TASK GOAL: Your answer must be an exact copy of the records below, minus any images.

MATERIAL TO PROCESS:
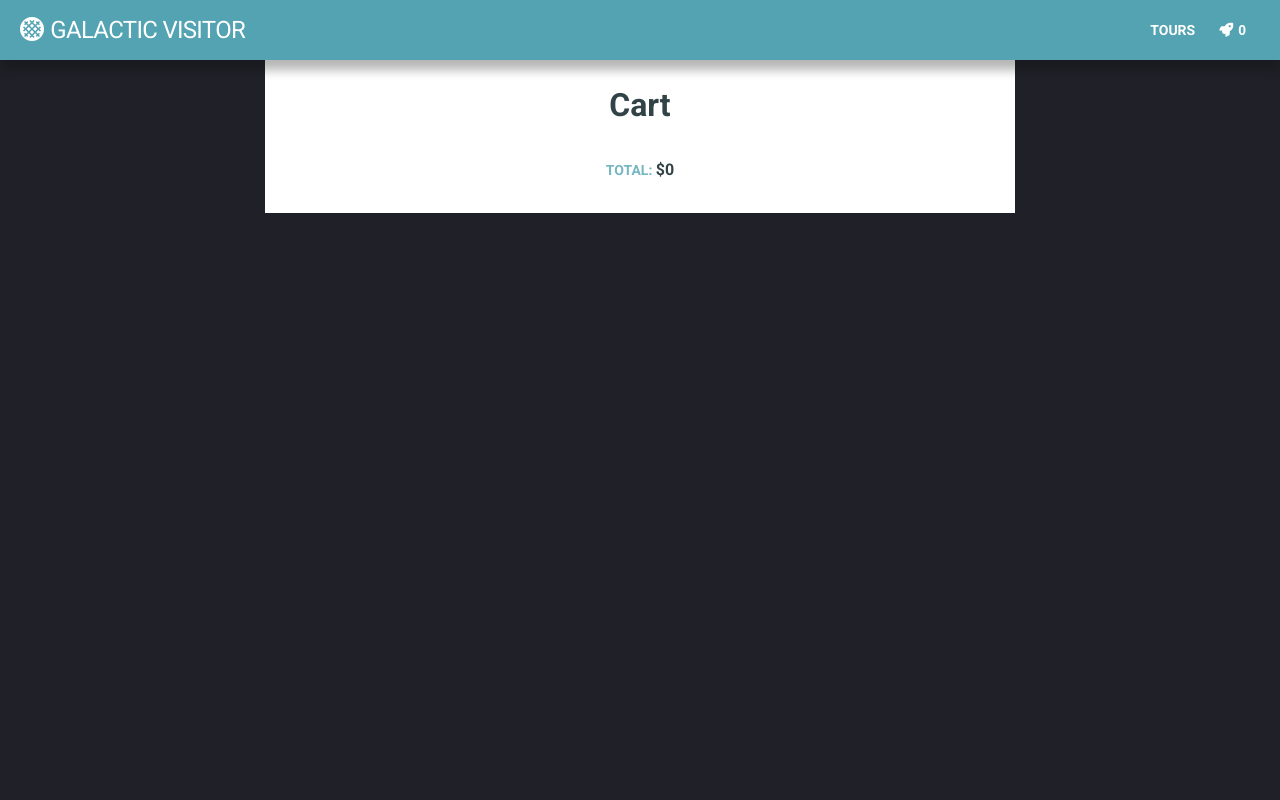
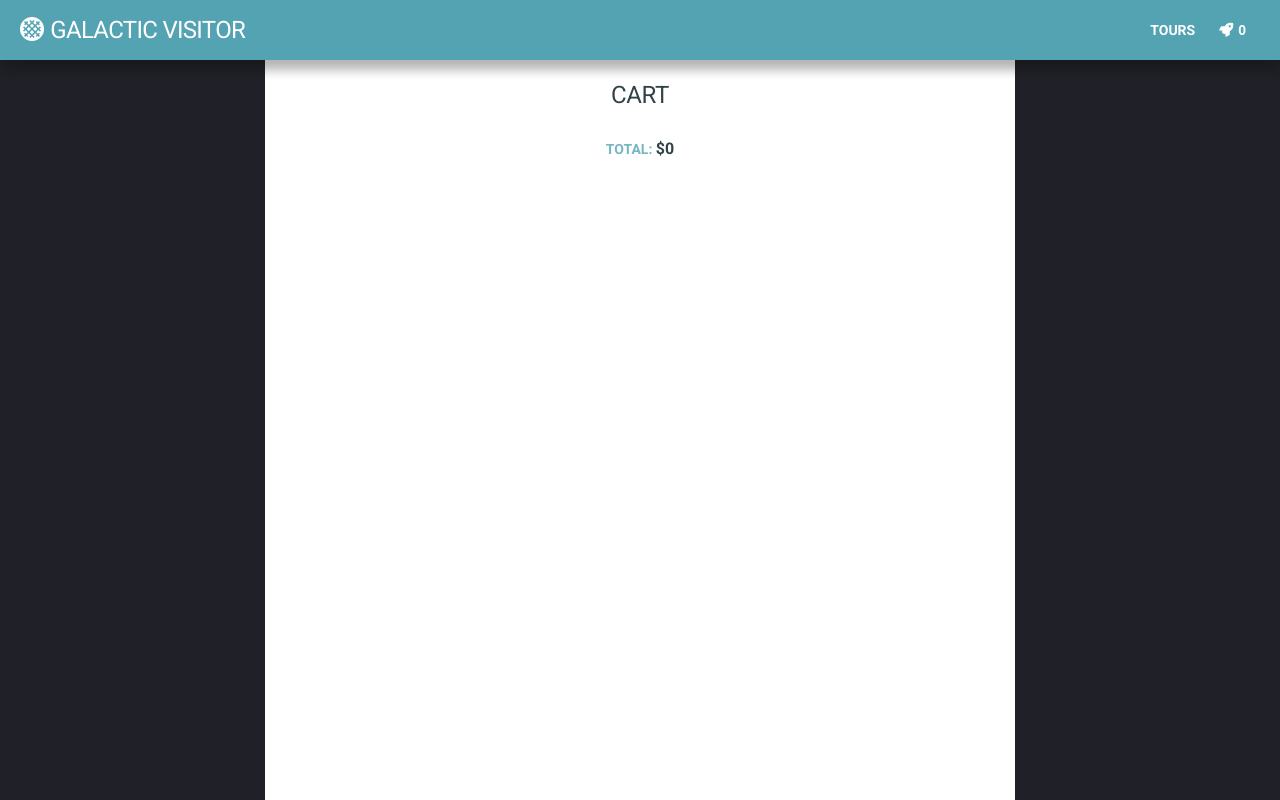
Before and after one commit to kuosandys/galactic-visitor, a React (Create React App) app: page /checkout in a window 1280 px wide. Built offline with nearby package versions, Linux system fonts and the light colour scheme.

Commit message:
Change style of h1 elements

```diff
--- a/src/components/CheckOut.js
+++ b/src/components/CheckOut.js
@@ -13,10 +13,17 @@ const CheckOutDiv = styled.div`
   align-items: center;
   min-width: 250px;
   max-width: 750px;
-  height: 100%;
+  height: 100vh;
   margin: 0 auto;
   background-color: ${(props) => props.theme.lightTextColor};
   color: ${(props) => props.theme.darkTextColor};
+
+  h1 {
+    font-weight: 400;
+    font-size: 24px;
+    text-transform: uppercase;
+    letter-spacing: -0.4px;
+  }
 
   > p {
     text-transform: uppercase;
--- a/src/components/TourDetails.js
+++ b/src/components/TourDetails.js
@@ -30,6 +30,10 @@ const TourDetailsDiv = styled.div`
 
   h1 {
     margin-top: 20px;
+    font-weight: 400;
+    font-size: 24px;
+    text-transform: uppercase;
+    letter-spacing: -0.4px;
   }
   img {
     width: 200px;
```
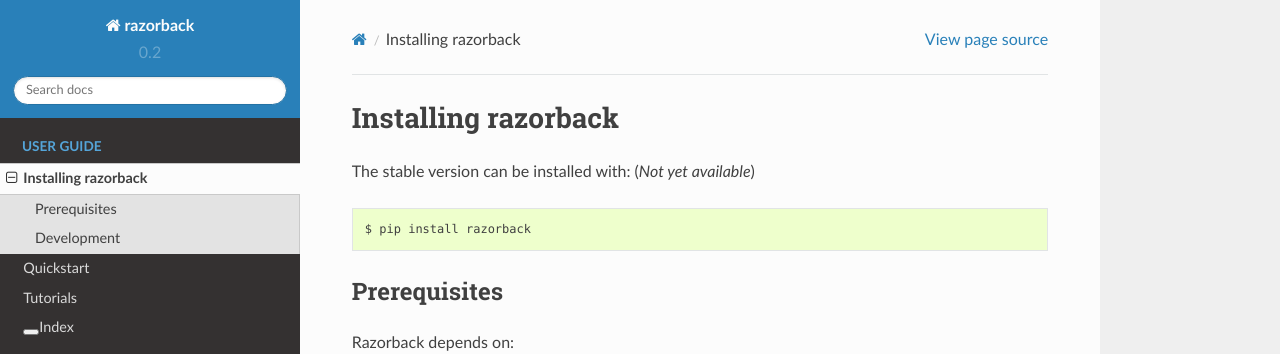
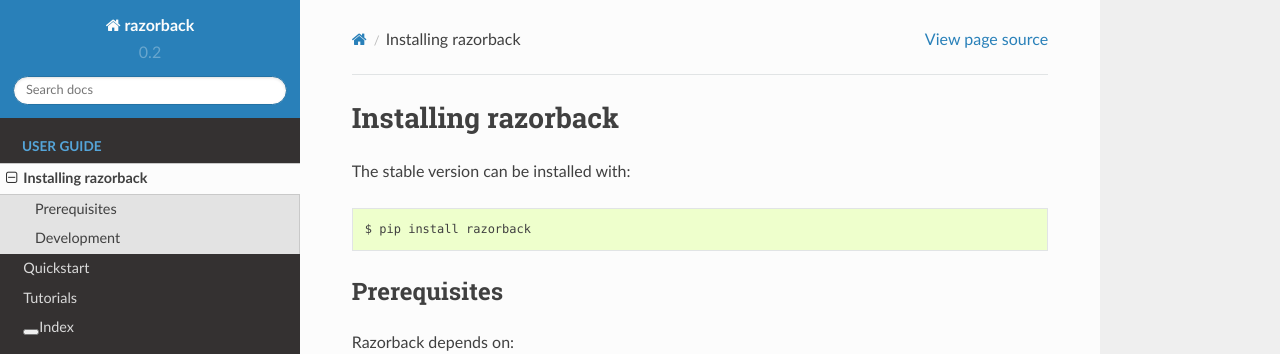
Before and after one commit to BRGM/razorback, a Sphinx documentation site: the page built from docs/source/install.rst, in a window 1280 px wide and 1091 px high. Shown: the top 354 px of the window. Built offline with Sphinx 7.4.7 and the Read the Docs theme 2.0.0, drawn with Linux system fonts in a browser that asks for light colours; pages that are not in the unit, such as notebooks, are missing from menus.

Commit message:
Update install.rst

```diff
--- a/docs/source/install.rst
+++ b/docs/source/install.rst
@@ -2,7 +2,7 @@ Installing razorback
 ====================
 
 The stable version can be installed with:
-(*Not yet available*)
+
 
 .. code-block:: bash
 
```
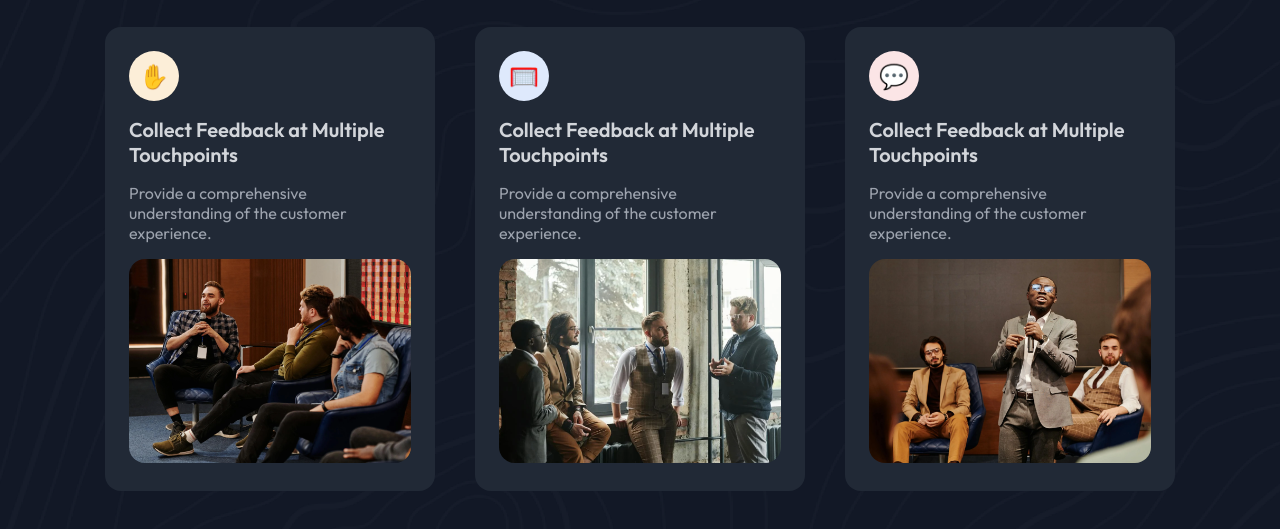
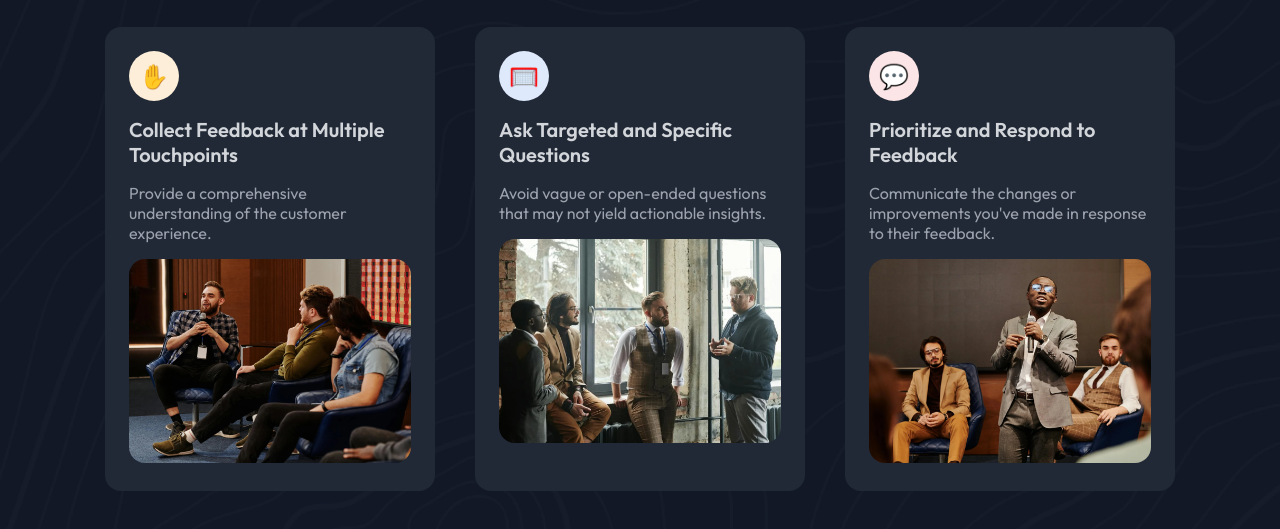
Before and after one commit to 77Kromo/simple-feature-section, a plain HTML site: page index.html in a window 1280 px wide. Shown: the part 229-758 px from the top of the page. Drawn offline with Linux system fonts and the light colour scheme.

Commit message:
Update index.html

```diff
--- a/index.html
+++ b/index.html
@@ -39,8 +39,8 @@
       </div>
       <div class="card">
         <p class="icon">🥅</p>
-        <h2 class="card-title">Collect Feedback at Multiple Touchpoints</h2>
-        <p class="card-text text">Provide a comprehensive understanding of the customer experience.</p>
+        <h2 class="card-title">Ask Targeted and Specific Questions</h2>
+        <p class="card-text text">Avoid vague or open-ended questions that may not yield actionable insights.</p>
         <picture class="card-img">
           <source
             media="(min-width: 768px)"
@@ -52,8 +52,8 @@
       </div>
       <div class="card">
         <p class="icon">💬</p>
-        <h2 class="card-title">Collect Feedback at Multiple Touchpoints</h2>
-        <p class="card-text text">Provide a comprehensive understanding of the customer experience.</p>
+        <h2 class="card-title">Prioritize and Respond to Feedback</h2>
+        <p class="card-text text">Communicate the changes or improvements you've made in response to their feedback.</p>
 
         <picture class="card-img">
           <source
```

RESULT:
Before and after one commit to kuosandys/galactic-visitor, a React (Create React App) app: page /checkout in a window 1280 px wide. Built offline with nearby package versions, Linux system fonts and the light colour scheme.

Commit message:
Change style of h1 elements

```diff
--- a/src/components/CheckOut.js
+++ b/src/components/CheckOut.js
@@ -13,10 +13,17 @@ const CheckOutDiv = styled.div`
   align-items: center;
   min-width: 250px;
   max-width: 750px;
-  height: 100%;
+  height: 100vh;
   margin: 0 auto;
   background-color: ${(props) => props.theme.lightTextColor};
   color: ${(props) => props.theme.darkTextColor};
+
+  h1 {
+    font-weight: 400;
+    font-size: 24px;
+    text-transform: uppercase;
+    letter-spacing: -0.4px;
+  }
 
   > p {
     text-transform: uppercase;
--- a/src/components/TourDetails.js
+++ b/src/components/TourDetails.js
@@ -30,6 +30,10 @@ const TourDetailsDiv = styled.div`
 
   h1 {
     margin-top: 20px;
+    font-weight: 400;
+    font-size: 24px;
+    text-transform: uppercase;
+    letter-spacing: -0.4px;
   }
   img {
     width: 200px;
```
Before and after one commit to BRGM/razorback, a Sphinx documentation site: the page built from docs/source/install.rst, in a window 1280 px wide and 1091 px high. Shown: the top 354 px of the window. Built offline with Sphinx 7.4.7 and the Read the Docs theme 2.0.0, drawn with Linux system fonts in a browser that asks for light colours; pages that are not in the unit, such as notebooks, are missing from menus.

Commit message:
Update install.rst

```diff
--- a/docs/source/install.rst
+++ b/docs/source/install.rst
@@ -2,7 +2,7 @@ Installing razorback
 ====================
 
 The stable version can be installed with:
-(*Not yet available*)
+
 
 .. code-block:: bash
 
```
Before and after one commit to 77Kromo/simple-feature-section, a plain HTML site: page index.html in a window 1280 px wide. Shown: the part 229-758 px from the top of the page. Drawn offline with Linux system fonts and the light colour scheme.

Commit message:
Update index.html

```diff
--- a/index.html
+++ b/index.html
@@ -39,8 +39,8 @@
       </div>
       <div class="card">
         <p class="icon">🥅</p>
-        <h2 class="card-title">Collect Feedback at Multiple Touchpoints</h2>
-        <p class="card-text text">Provide a comprehensive understanding of the customer experience.</p>
+        <h2 class="card-title">Ask Targeted and Specific Questions</h2>
+        <p class="card-text text">Avoid vague or open-ended questions that may not yield actionable insights.</p>
         <picture class="card-img">
           <source
             media="(min-width: 768px)"
@@ -52,8 +52,8 @@
       </div>
       <div class="card">
         <p class="icon">💬</p>
-        <h2 class="card-title">Collect Feedback at Multiple Touchpoints</h2>
-        <p class="card-text text">Provide a comprehensive understanding of the customer experience.</p>
+        <h2 class="card-title">Prioritize and Respond to Feedback</h2>
+        <p class="card-text text">Communicate the changes or improvements you've made in response to their feedback.</p>
 
         <picture class="card-img">
           <source
```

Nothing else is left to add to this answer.